That represents quite a turnaround for the Democrats who were pounding George W. Bush on the economy in 2007, just before the recession hit, when the unemployment rate was at 4.7 percent.

Obama and his party bet the barn that their costly public-works spending plan would create tens of millions of jobs and boost the nation's economic growth rate.

But two years and five months later, the once robust American economy is crawling along at a snail's pace -- 1.8 percent growth rate, according to the U.S. Commerce Department's latest report on the country's gross domestic product.

As the economy slows, so does job creation. "Analysts expect the May jobs report to show 195,000 net new positions created, a step down from the 244,000 added in April," writes Washington Post economic reporter Neil Irwin.

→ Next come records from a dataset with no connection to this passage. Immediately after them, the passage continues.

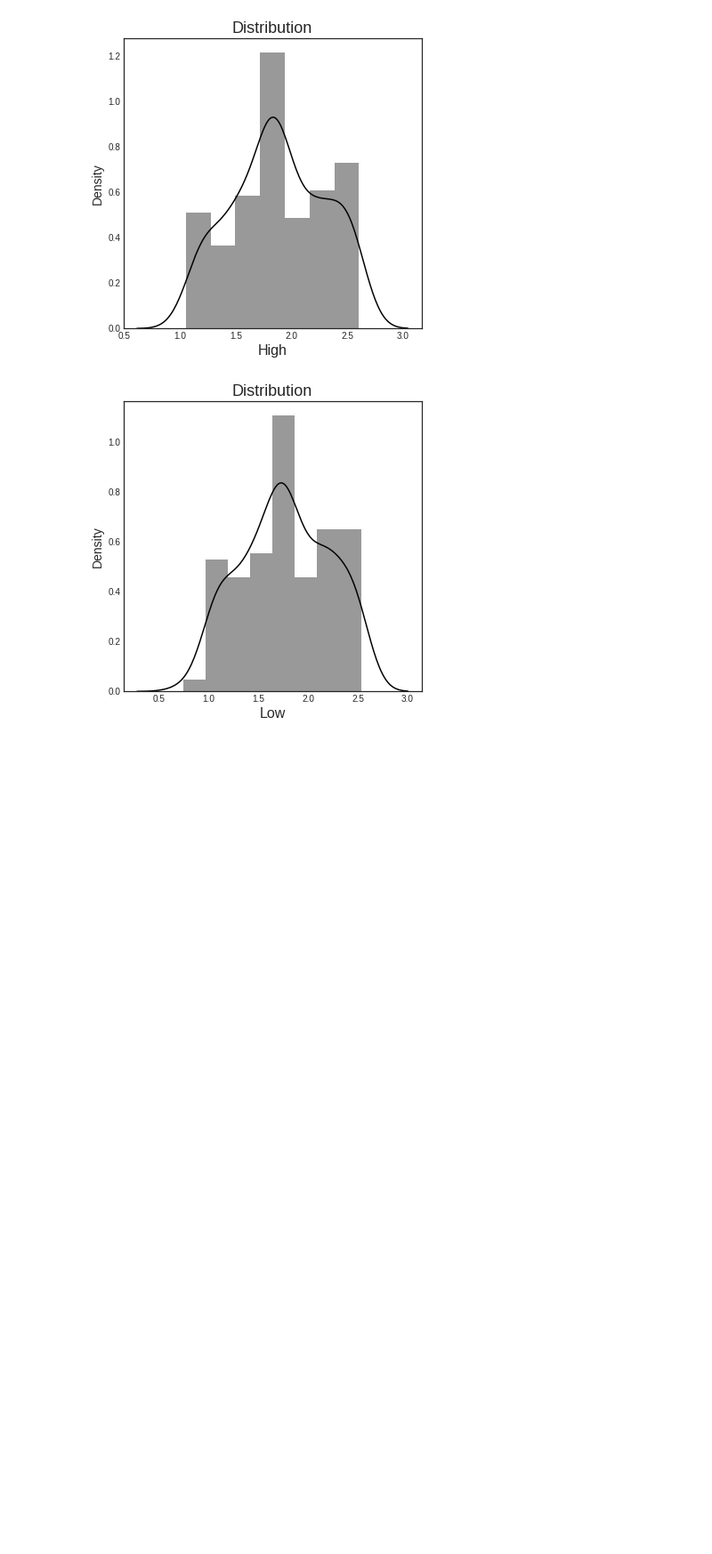
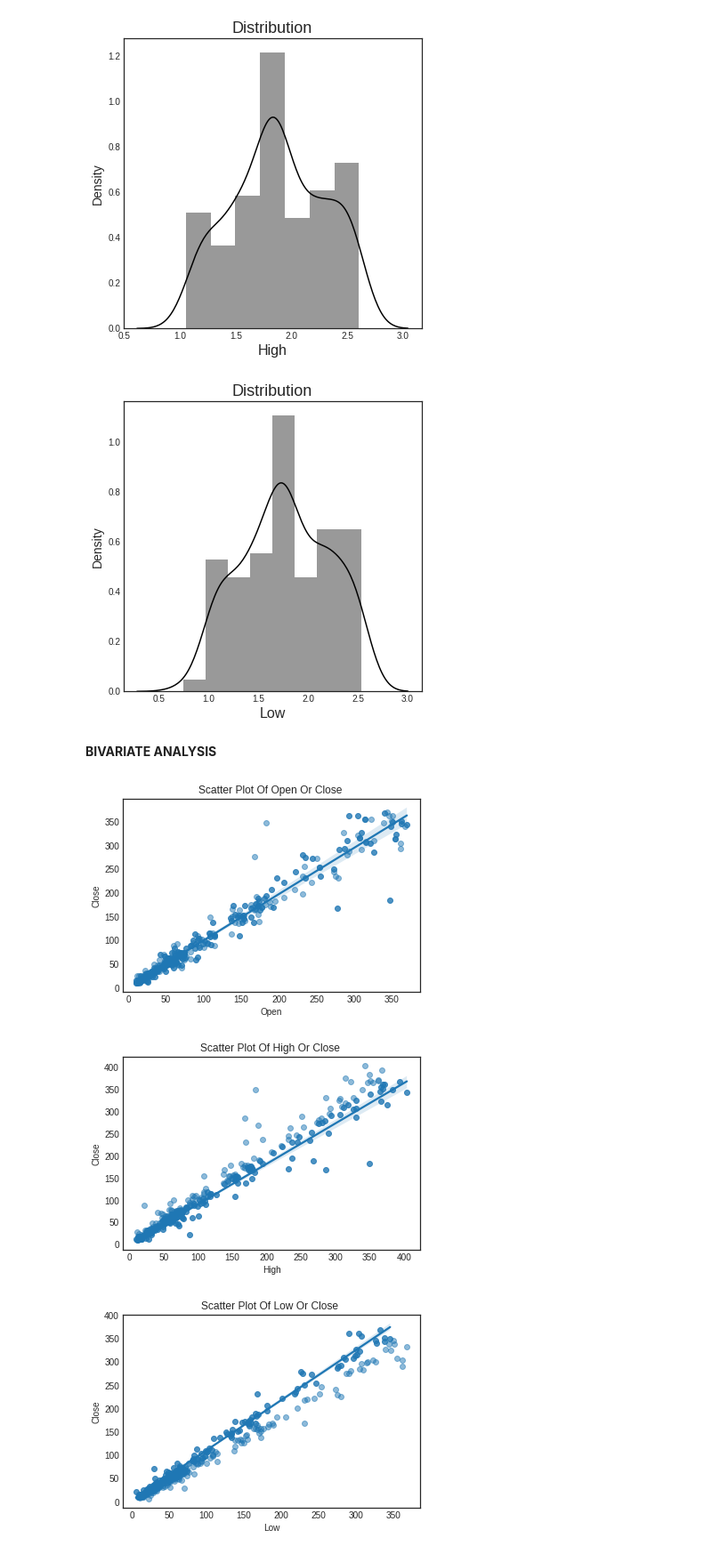
Before and after one commit to dongrepranali/Yes-Bank-Stock-Closing-Price-Prediction, a Jupyter notebook: Yes_Bank_Stock_Closing_Price_Prediction.ipynb, the cells around one changed output. Shown at 89% size. Saved outputs shown, nothing was run; the diff lists cells and outputs as text; code cells hidden in the pictures; blank space fills up the shorter version.

```diff
--- a/Yes_Bank_Stock_Closing_Price_Prediction.ipynb
+++ b/Yes_Bank_Stock_Closing_Price_Prediction.ipynb
@@ -332,3 +332,32 @@ plt.show()
 [figure]
 [figure]
 [figure]
+# %% [markdown]
+**BIVARIATE ANALYSIS**
+# %%
+# scatter plot to see the relationship between dependent & independent variables
+
+plt.scatter(df['Close'], df['Open'], alpha=0.5)
+plt.title('Scatter Plot Of Open Or Close ')
+plt.xlabel('Open')
+plt.ylabel('Class')
+sns.regplot(x ='Open', y = 'Close', data= df)
+plt.show()
+
+plt.scatter(df['Close'], df['High'], alpha=0.5)
+plt.title('Scatter Plot Of High Or Close ')
+plt.xlabel('Open')
+plt.ylabel('Class')
+sns.regplot(x ='High', y = 'Close', data= df)
+plt.show()
+
+plt.scatter(df['Close'], df['Low'], alpha=0.5)
+plt.title('Scatter Plot Of Low Or Close ')
+plt.xlabel('Low')
+plt.ylabel('Class')
+sns.regplot(x ='Low', y = 'Close', data= df)
+plt.show()
+# %% [output]
+[figure, added]
+[figure, added]
+[figure, added]
```
Also changed, not shown: parts of 3 cells of this notebook.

As much as the White House ballyhoos jobs numbers that have crept into the 200,000 range, it's going to take monthly job numbers in the 300,000 range (which we saw in the 1980s growth spurt) to keep pace with population growth and bring jobless rates down to normal levels by 2013 at the earliest.

Another Obama policy that adds to the economy's weakness is the government's excessive spending levels and its growing $14.3 trillion debt.

That battle is being fought on Capitol Hill in the debt-limit debate, with House Republicans determined to tie major spending cuts to a bill raising the debt ceiling by $2 trillion.

The White House has been fighting necessary spending cuts, but it's clear the Republicans are playing the stronger hand. A majority of voters believe Obama's unprecedented spending and debt levels have reduced private-business investment and seriously weakened job creation.

Clearly, the voters do not like the way Obama is handling either the economy or the government's budget, and his job approval polls reflect that.

This week, the Gallup Poll reports that his numbers have fallen precipitously: 46 percent approve of the job he's doing, and 45 percent disapprove. Not exactly a stellar report card.

Obama has been scrambling to repair the political damage by feinting toward the center. He announced a plan to end hundreds of regulations, but left all the new ones he enacted in place; agreed to extend the Bush Patriot Act that he once harshly criticized; urged Democrats to be more flexible on budget cuts, while opposing the GOP's demands for deeper cuts; and talks up tax reform to lower the top rate, something he's never mentioned before.

But no amount of feints to the right can change his big-spending reputation now. The national news media are focusing heavily on the Republicans' emerging presidential bench when the really big story is Obama's growing chances of becoming a one-term president.


Donald Lambro

Donald Lambro is chief political correspondent for The Washington Times.